  • I appoint myself the role of 'wife' and all that I believe this role entails. I also appoint my partner to the role of 'husband' and all I believe that entails. These roles are jam packed with personal beliefs. If my husband was to do something that deeply challenged my belief about what a 'husband' should be, I can face disappointment in 2 ways: I can dis-appoint him from the role of 'husband' (aka divorce) or I can dis-appoint myself from committing to certain personal beliefs that won't allow me to move beyond the issue. Either way, my life changes.

Whether we've been dis-appointed from a relationship (through separation or divorce), dis-appointed from a job (through being let go) or dis-appointed from appearing youthful (through the natural aging process), most forms of disappointment will ask that we alter our belief systems about our self and our expectations. Disappointment will typically ask us to re-identify our self and that which surrounds us. If we refuse to re-identify then I believe we can be left stuck in the role of 'he/she who holds on to the outdated'. We're left holding onto who we could have been or should have been or how life could have been or should have been.

Forgiving can allow us to move forward, through the act of giving our self release from outdated beliefs and the energies that keep us connected to them. Appointing new roles in life means living our way into a new self.

By the way, I imagine the visit to see his friend may help with moving forward. Just be careful that returning home doesn't see him re-turn to that sense of self or identity that relates to suffering. Turning toward the person he wants to be should be a key focus.

Take care

Community Member

Hi LoveSeeker,

Sometimes people need space and time to heal. They're not pushing the people who love them away but building strength to love them as best they can. Stay strong.

Thank you so much, SammiSam and TheRising,
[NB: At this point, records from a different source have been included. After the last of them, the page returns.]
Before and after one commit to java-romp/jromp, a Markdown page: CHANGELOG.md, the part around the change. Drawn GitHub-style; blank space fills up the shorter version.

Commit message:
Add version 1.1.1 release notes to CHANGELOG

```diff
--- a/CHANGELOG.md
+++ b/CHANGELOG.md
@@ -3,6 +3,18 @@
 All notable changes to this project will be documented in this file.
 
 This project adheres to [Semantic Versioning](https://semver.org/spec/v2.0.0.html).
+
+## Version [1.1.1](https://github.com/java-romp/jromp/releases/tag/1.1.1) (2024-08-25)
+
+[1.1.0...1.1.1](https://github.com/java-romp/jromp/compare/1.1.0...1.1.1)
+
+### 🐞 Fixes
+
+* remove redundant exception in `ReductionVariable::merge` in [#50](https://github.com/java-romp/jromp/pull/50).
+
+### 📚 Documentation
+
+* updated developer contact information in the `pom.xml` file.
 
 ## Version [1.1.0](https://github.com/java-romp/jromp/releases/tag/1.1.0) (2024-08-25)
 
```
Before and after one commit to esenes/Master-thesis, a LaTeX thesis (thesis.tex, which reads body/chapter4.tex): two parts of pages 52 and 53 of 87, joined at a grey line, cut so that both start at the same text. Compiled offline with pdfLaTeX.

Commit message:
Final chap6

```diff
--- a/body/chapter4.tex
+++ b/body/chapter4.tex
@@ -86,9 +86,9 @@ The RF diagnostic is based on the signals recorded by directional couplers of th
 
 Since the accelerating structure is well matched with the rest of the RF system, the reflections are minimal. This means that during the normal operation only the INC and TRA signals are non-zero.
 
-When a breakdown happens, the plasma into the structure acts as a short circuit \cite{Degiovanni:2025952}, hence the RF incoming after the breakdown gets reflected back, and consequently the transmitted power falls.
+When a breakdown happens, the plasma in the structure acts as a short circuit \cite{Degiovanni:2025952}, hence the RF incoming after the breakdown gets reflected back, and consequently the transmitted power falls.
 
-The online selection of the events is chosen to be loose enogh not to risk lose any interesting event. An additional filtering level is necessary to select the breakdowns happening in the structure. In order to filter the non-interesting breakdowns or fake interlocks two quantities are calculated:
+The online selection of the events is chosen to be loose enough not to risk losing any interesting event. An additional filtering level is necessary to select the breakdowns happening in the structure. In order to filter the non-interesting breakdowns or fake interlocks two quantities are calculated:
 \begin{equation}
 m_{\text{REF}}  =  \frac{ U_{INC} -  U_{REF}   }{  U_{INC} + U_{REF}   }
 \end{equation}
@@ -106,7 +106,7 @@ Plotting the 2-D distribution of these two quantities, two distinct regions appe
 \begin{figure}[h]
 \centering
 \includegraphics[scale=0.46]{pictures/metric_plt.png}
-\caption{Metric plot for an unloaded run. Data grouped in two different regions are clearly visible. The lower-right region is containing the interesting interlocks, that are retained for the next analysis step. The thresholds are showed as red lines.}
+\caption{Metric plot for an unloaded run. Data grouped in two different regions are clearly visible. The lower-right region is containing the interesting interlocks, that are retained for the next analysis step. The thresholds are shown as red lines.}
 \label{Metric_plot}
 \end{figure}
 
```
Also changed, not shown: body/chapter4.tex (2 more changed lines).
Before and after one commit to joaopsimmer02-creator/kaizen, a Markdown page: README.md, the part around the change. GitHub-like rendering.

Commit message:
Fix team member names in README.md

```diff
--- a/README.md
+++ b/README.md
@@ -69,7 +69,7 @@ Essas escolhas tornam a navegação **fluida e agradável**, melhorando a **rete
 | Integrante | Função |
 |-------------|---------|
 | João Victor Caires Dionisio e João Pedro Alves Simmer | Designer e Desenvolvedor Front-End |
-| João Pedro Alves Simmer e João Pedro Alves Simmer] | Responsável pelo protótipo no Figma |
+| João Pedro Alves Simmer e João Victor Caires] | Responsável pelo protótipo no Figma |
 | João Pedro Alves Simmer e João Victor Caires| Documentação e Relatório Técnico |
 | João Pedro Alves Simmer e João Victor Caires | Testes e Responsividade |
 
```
I am really grateful. I just spoke to my partner as he is about to go on a week's trip to visit his friend in another state. I think that is really good because he is fairly depressed at the moment and I believe his good friend will give him some energy back. His psychologist thinks so, too. Do you believe that a change of scenery and some happy times can help him? And will that be lasting or will he go back into deeper depression when he returns to his dreaded place that reminds him of everything?

Also, I told him that I will not be in touch with him because I want him to have all the time he wants and needs while he is away. I will be away when he returns, so I told him he does not need to get in touch and that I give him the reigns so he can choose whether he would like to be in touch or not. He agrees that it may be good because otherwise he distracts himself with happy thoughts about me. It was all very lovely and warm, and we said goodbye following up with lots of sweet messages. My question now is, is that the right way? I really do not want to get in the way while he is going through the worst. He says, he is having a pretty bad time right now and he needs to get through it. I want to make sure he is not affected by me, so he can do what is right for him.

Do you think this is a good way forward? He says the feelings for me are definitely there and he would always be honest if something changed. We are so loving with each other. Do you think that his grief may lead to him losing his feelings for me? He tells me I am wonderful, that he feels warm and happy whenever he hears my voice or reads from me and sends lots of kissing emojis. Do you think that could simply disappear while he goes through his emotional pain? I guess, I am just getting a little scared sometimes that he might suddenly tell me his feelings are gone. Is that likely considering that everything looks as if he loves me as much as I love him?

I believe in us and that we have an extraordinary connection but I am scared of what this grief will do with him. So I am not sure whether I am just too anxious and what we are doing is the right steps or whether I am missing something I should be observant of. Am I doing the right thing by telling him that I will not be in touch for a few weeks but that he can be if he likes? Am I giving him space properly?

How can I move past my constant fear of losing him and look after myself in the process.